Kocharian said Russian-Armenian cooperation in the energy sector was among the issues discussed at the summit but would not go into details. “We have interesting and serious projects here and we discussed their general continuation,” he said without elaborating.
“We agreed to further spur the participation of Russian and Armenian entrepreneurs in investment and privatization activities,” Putin said for his part.
Russia is Armenia’s sole supplier of natural gas and has a commanding stake in the country’s gas infrastructure. In addition, Russian companies control most of Armenia’s power plants. Earlier this month, Energy Minister Armen Movsisian spoke out against their possible takeover of the Armenian Electricity Network which is currently owned by a British-registered company.
The Nagorno-Karabakh conflict did not appear to have featured large during the talks, with Putin noting that the two presidents exchanged “a few words” about prospects for its resolution. Putin also puzzled reporters when he said that he and Kocharian discussed Russia’s cooperation with Azerbaijan within the framework of the Russian-led Commonwealth of Independent States.
The apparent slip of tongue may be exploited by a growing number of Armenian opposition politicians and media that accuse Moscow of opposing Armenia’s democratization by supporting Kocharian’s government. Some of them have claimed that Putin’s visit is aimed at shoring up Kocharian’s popularity at home. However, the Russian leader left no such indications in his public pronouncements.

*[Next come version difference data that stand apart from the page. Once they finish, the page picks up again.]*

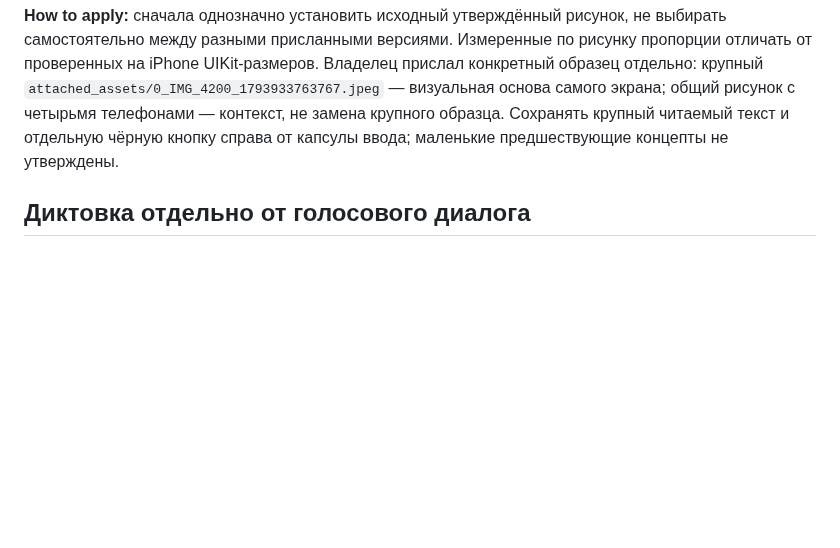
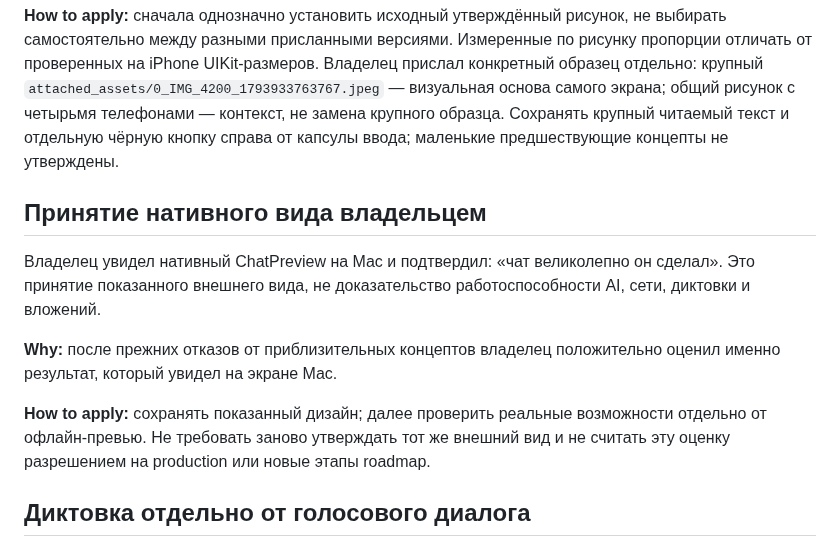
Before and after one commit to Sergalmazfas/Talk-Hint-VM, a Markdown page: .agents/memory/chat-foundation-scope.md, the part around the change. GitHub-like rendering; blank space fills up the shorter version.

Commit message:
Update chat foundation scope memory file
Replit-Commit-Author: Agent

```diff
--- a/.agents/memory/chat-foundation-scope.md
+++ b/.agents/memory/chat-foundation-scope.md
@@ -76,6 +76,20 @@ iOS TalkHint: экран, постоянные разговоры, тексто
 образца. Сохранять крупный читаемый текст и отдельную чёрную кнопку справа
 от капсулы ввода; маленькие предшествующие концепты не утверждены.
 
+## Принятие нативного вида владельцем
+
+Владелец увидел нативный ChatPreview на Mac и подтвердил: «чат великолепно
+он сделал». Это принятие показанного внешнего вида, не доказательство
+работоспособности AI, сети, диктовки и вложений.
+
+**Why:** после прежних отказов от приблизительных концептов владелец
+положительно оценил именно результат, который увидел на экране Mac.
+
+**How to apply:** сохранять показанный дизайн; далее проверить реальные
+возможности отдельно от офлайн-превью. Не требовать заново утверждать тот
+же внешний вид и не считать эту оценку разрешением на production или
+новые этапы roadmap.
+
 ## Диктовка отдельно от голосового диалога
 
 Владелец утвердил логику пакета диктовки и разрешил её реализацию в Dev:
```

The two presidents were also asked to comment on the situation in Kyrgyzstan whose Russian-backed President Askar Akayev was swept away from power on Thursday in the latest in a series of popular uprisings across the former Soviet Union. Kocharian, whose radical opponents have drawn inspiration from such revolts, pointedly referred the question to Putin, saying: “You have more information on Kyrgyzstan. We have no embassy there.”
Putin was keen to dispel widespread belief that the success of the Kyrgyz revolution was another setback for the Kremlin’s policy toward Russia’s “near abroad.” “The developments in Kyrgyzstan were not unexpected for us,” he said. “It is the result of both the government’s weakness and the country’s socioeconomic problems. I think the Kyrgyz opposition will do everything to put the situation under control as soon as possible.”
“They are not new figures,” he said of Kyrgyzstan’s new leaders. “We know them quite well and they have done a lot in the past to improve Russian-Kyrgyz relations.”